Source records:
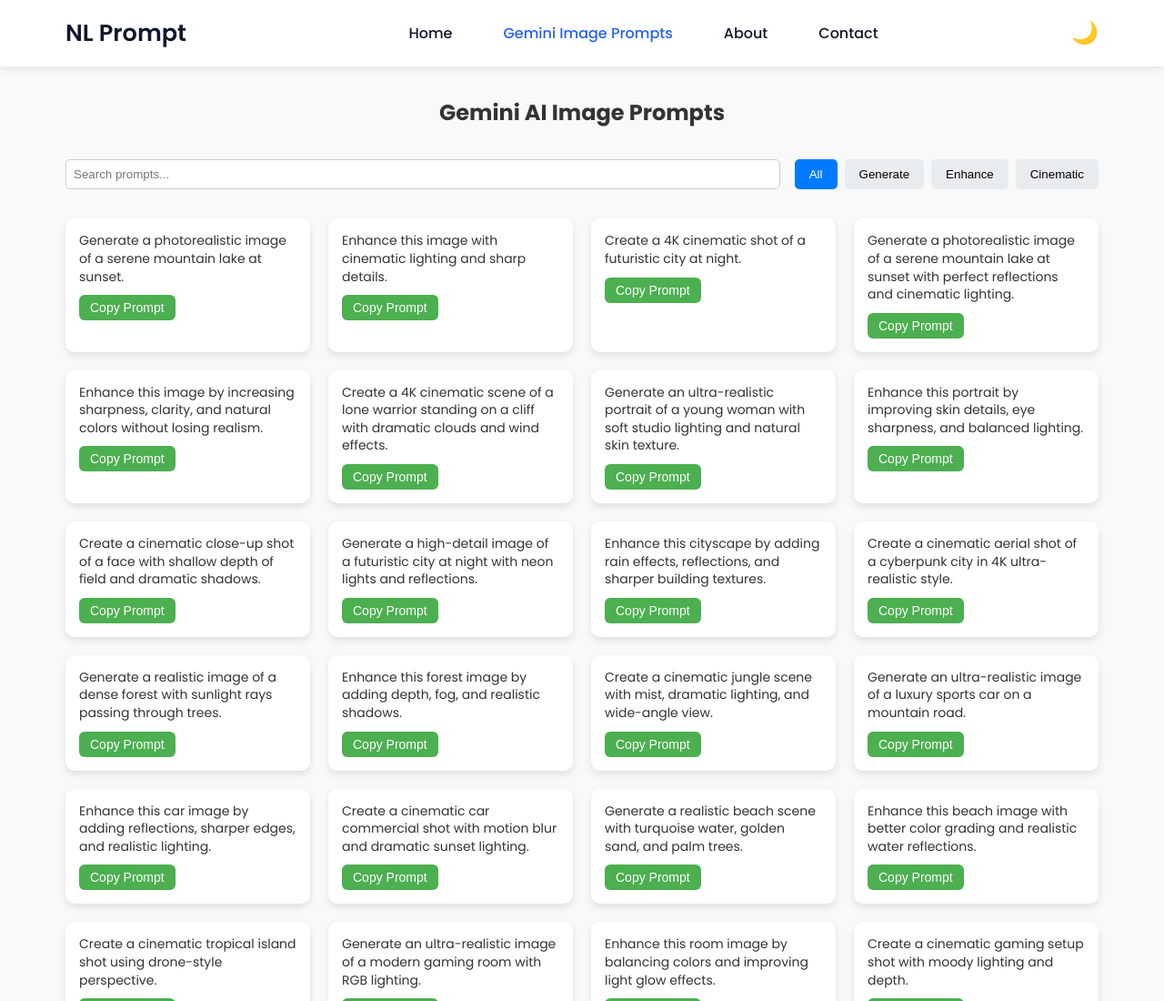
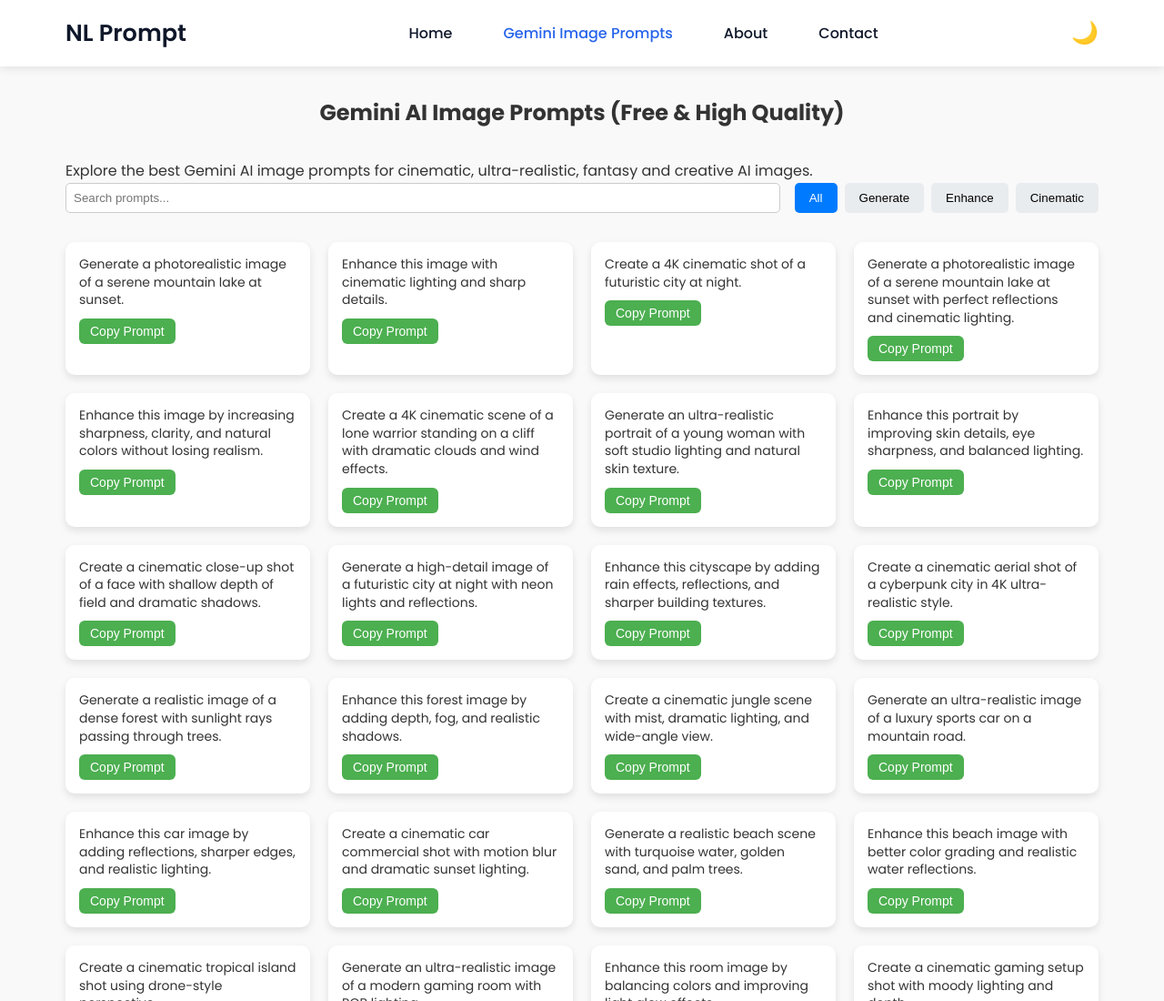
Before and after one commit to nitinkhardiya26-blip/NL-prompt, a plain HTML site: page prompts.html in a window 1280 px wide. Shown: the top 1100 px of the page at 91% size. Drawn offline with Linux system fonts and the light colour scheme.

Commit message:
Enhance prompts section with title and description
Updated the title and added a description for prompts.

Signed-off-by: nitinkhardiya26-blip <nitinkhardiya26@gmail.com>

```diff
--- a/prompts.html
+++ b/prompts.html
@@ -33,7 +33,11 @@
 
     <main>
         <section class="prompts-section revealed">
-            <h1>Gemini AI Image Prompts</h1>
+            <h1>Gemini AI Image Prompts (Free & High Quality)</h1>
+
+<p>
+Explore the best Gemini AI image prompts for cinematic, ultra-realistic, fantasy and creative AI images.
+</p>
             <div class="filters">
                 <input type="text" id="search-bar" placeholder="Search prompts...">
                 <div class="category-buttons">
```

**Work instruction:** Reproduce every entry above in full and exactly, though not its pictures.

**Output of the task:**
Before and after one commit to nitinkhardiya26-blip/NL-prompt, a plain HTML site: page prompts.html in a window 1280 px wide. Shown: the top 1100 px of the page at 91% size. Drawn offline with Linux system fonts and the light colour scheme.

Commit message:
Enhance prompts section with title and description
Updated the title and added a description for prompts.

Signed-off-by: nitinkhardiya26-blip <nitinkhardiya26@gmail.com>

```diff
--- a/prompts.html
+++ b/prompts.html
@@ -33,7 +33,11 @@
 
     <main>
         <section class="prompts-section revealed">
-            <h1>Gemini AI Image Prompts</h1>
+            <h1>Gemini AI Image Prompts (Free & High Quality)</h1>
+
+<p>
+Explore the best Gemini AI image prompts for cinematic, ultra-realistic, fantasy and creative AI images.
+</p>
             <div class="filters">
                 <input type="text" id="search-bar" placeholder="Search prompts...">
                 <div class="category-buttons">
```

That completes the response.